unCOMMON Salon talk at NYU

What follows is the announcement for my talk on nineteenth-century NYC bookstores at NYU’s Bobst Library’s unCOMMON Salon Series at the Research Commons. The series hosts excellent interdisciplinary talks from scholars at NYU–see announcements here!

Announcement and RSVP here.


                                                                                                             Map Credit: K. Highland

The Bookstore in Nineteenth-Century

New York City

A talk by Kristen Highland

Wednesday, April 2nd from 6:00 – 7:30pm
Bobst Library, 5th Floor West,  Media Viewing Center   

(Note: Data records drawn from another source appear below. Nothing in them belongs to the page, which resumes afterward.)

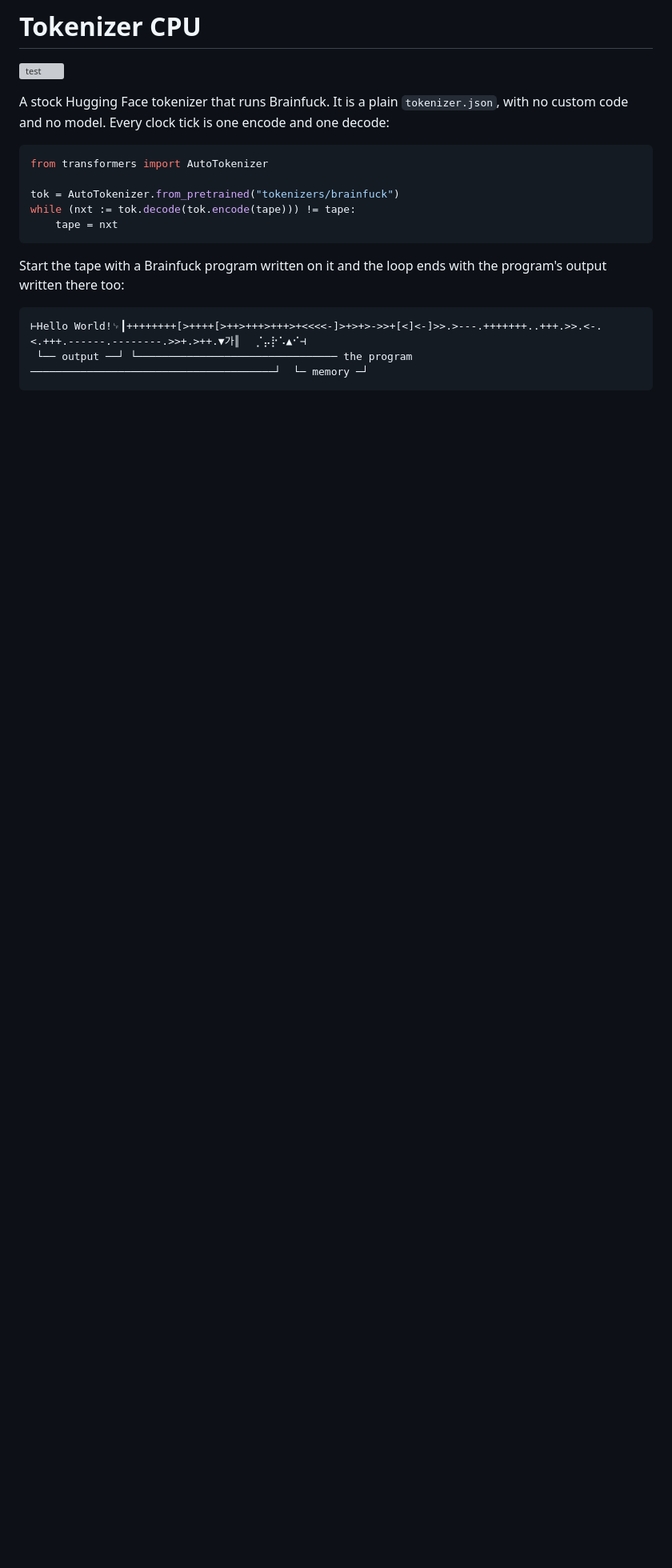
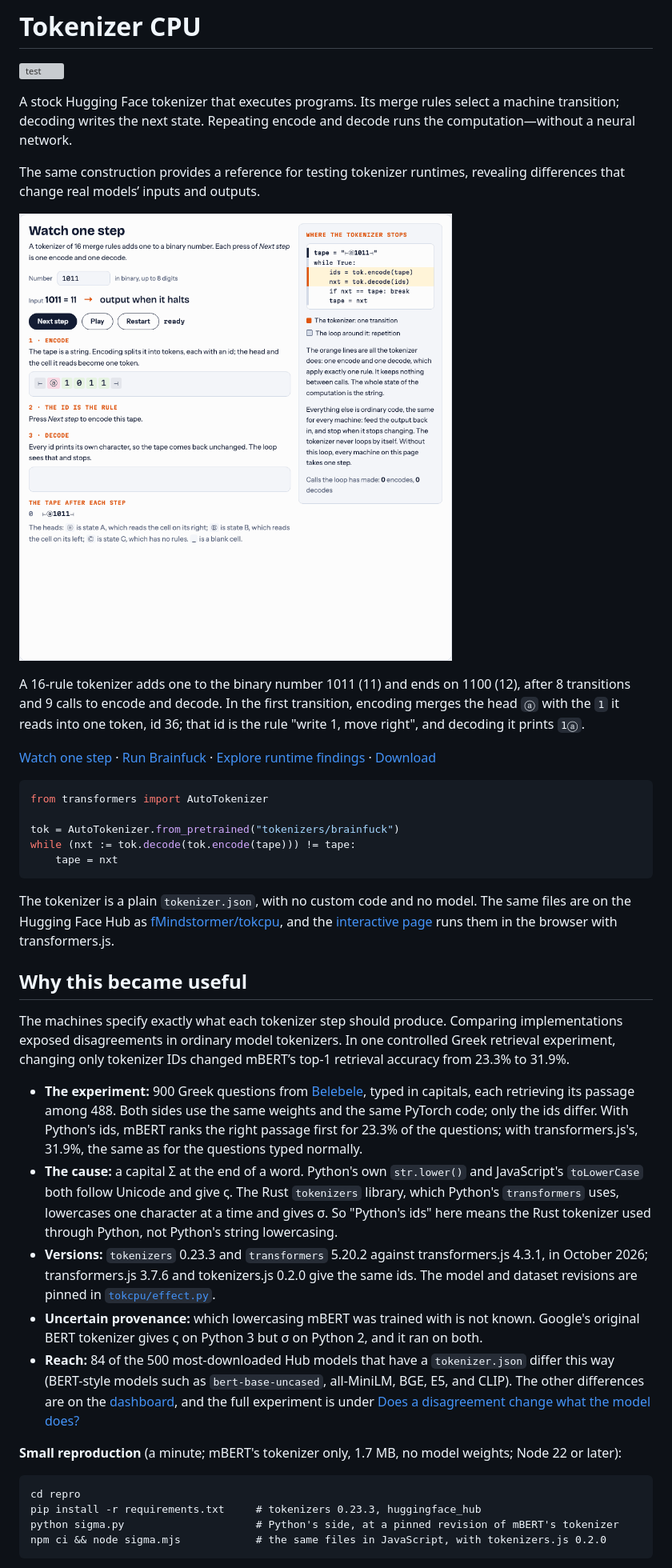
Before and after one commit to fMindstormer/tokcpu, a Markdown page: README.md, the part around one of its changes. Shown at 80% size. GitHub-like rendering; pictures changed too: web/incrementer.gif (added); blank space fills up the shorter version; grey boxes are pictures that could not be loaded.

````diff
--- a/README.md
+++ b/README.md
@@ -2,8 +2,23 @@
 
 [![test](https://github.com/fMindstormer/tokcpu/actions/workflows/test.yml/badge.svg)](https://github.com/fMindstormer/tokcpu/actions/workflows/test.yml)
 
-A stock Hugging Face tokenizer that runs Brainfuck. It is a plain `tokenizer.json`, with no custom
-code and no model. Every clock tick is one encode and one decode:
+A stock Hugging Face tokenizer that executes programs. Its merge rules select a machine transition;
+decoding writes the next state. Repeating encode and decode runs the computation—without a neural
+network.
+
+The same construction provides a reference for testing tokenizer runtimes, revealing differences that
+change real models’ inputs and outputs.
+
+[![A 16-rule tokenizer adds one to 1011, one encode and one decode per step, and ends on 1100: 11 becomes 12](web/incrementer.gif)](https://fmindstormer.github.io/tokcpu/#guide)
+
+A 16-rule tokenizer adds one to the binary number 1011 (11) and ends on 1100 (12), after 8 transitions
+and 9 calls to encode and decode. In the first transition, encoding merges the head `ⓐ` with the `1`
+it reads into one token, id 36; that id is the rule "write 1, move right", and decoding it prints `1ⓐ`.
+
+[Watch one step](https://fmindstormer.github.io/tokcpu/#guide) ·
+[Run Brainfuck](https://fmindstormer.github.io/tokcpu/#machines-intro) ·
+[Explore runtime findings](https://fmindstormer.github.io/tokcpu/#finding) ·
+[Download](https://github.com/fMindstormer/tokcpu/releases/tag/v1.0)
 
 ```python
 from transformers import AutoTokenizer
@@ -13,11 +28,41 @@ while (nxt := tok.decode(tok.encode(tape))) != tape:
     tape = nxt
 ```
 
-Start the tape with a Brainfuck program written on it and the loop ends with the program's output
-written there too:
+The tokenizer is a plain `tokenizer.json`, with no custom code and no model. The same files are on the
+Hugging Face Hub as [fMindstormer/tokcpu](https://huggingface.co/fMindstormer/tokcpu), and the
+[interactive page](https://fmindstormer.github.io/tokcpu/) runs them in the browser with
+transformers.js.
+
+## Why this became useful
+
+The machines specify exactly what each tokenizer step should produce. Comparing implementations
+exposed disagreements in ordinary model tokenizers. In one controlled Greek retrieval experiment,
+changing only tokenizer IDs changed mBERT’s top-1 retrieval accuracy from 23.3% to 31.9%.
+
+- **The experiment:** 900 Greek questions from [Belebele](https://huggingface.co/datasets/facebook/belebele),
+  typed in capitals, each retrieving its passage among 488. Both sides use the same weights and the same
+  PyTorch code; only the ids differ. With Python's ids, mBERT ranks the right passage first for 23.3% of
+  the questions; with transformers.js's, 31.9%, the same as for the questions typed normally.
+- **The cause:** a capital Σ at the end of a word. Python's own `str.lower()` and JavaScript's
+  `toLowerCase` both follow Unicode and give ς. The Rust `tokenizers` library, which Python's
+  `transformers` uses, lowercases one character at a time and gives σ. So "Python's ids" here means the
+  Rust tokenizer used through Python, not Python's string lowercasing.
+- **Versions:** `tokenizers` 0.23.3 and `transformers` 5.20.2 against transformers.js 4.3.1, in October
+  2026; transformers.js 3.7.6 and tokenizers.js 0.2.0 give the same ids. The model and dataset revisions
+  are pinned in [`tokcpu/effect.py`](tokcpu/effect.py).
+- **Uncertain provenance:** which lowercasing mBERT was trained with is not known. Google's original
+  BERT tokenizer gives ς on Python 3 but σ on Python 2, and it ran on both.
+- **Reach:** 84 of the 500 most-downloaded Hub models that have a `tokenizer.json` differ this way
+  (BERT-style models such as `bert-base-uncased`, all-MiniLM, BGE, E5, and CLIP). The other differences
+  are on the [dashboard](https://fmindstormer.github.io/tokcpu/compat/), and the full experiment is
+  under [Does a disagreement change what the model does?](#does-a-disagreement-change-what-the-model-does)
+
+**Small reproduction** (a minute; mBERT's tokenizer only, 1.7 MB, no model weights; Node 22 or later):
 
 ```
-⊢Hello World!␊┃++++++++[>++++[>++>+++>+++>+<<<<-]>+>+>->>+[<]<-]>>.>---.+++++++..+++.>>.<-.<.+++.------.--------.>>+.>++.▼가║⠀⠀⡈⡤⡗⠡▲⠊⊣
- └── output ──┘ └──────────────────────────────── the program ───────────────────────────────────────┘  └─ memory ─┘
+cd repro
+pip install -r requirements.txt     # tokenizers 0.23.3, huggingface_hub
+python sigma.py                     # Python's side, at a pinned revision of mBERT's tokenizer
+npm ci && node sigma.mjs            # the same files in JavaScript, with tokenizers.js 0.2.0
 ```
 
````
Also changed, not shown: other parts of README.md (+39 -13 lines), tokcpu/hub_card.md (+10 -2 lines), 14 other files.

The romantic image of the independent bookstore—haven of book lovers, cultural bulwark, and literary playground—obscures the historical reality of selling books—the rapid turnover, looming bottom lines, and peripatetic stores. Yet bookstores have always been more than the sales tallies or even the books lining the shelves. This talk examines the social and cultural life of bookstores in New York City from 1820 to 1860. Using GIS technology to map bookstore locations and movements, I trace the retail landscape of a growing bookselling center and present select case studies to explore how the physical spaces and marketing strategies of nineteenth-century retail booksellers helped shape the definition and familiar form of today’s bookstores. An understudied component of literary history, the retail bookstore participated in the lively and varied cultural life of antebellum New York City. In the shadow of today’s escalating panic over the future of the brick-and-mortar store, it is critical to explore the past of the bookstore.


Kristen Doyle Highland is a PhD candidate in the English Department at NYU. Her dissertation project focuses on the social and cultural life of antebellum New York City bookstores, and broader research interests include book history, spatial humanities, and early American culture. She is a graduate coordinator of NEWYORKSCAPES, a graduate-faculty research collaborative on cultural geography and humanities scholarship at the Humanities Initiative.

Light refreshments will be served.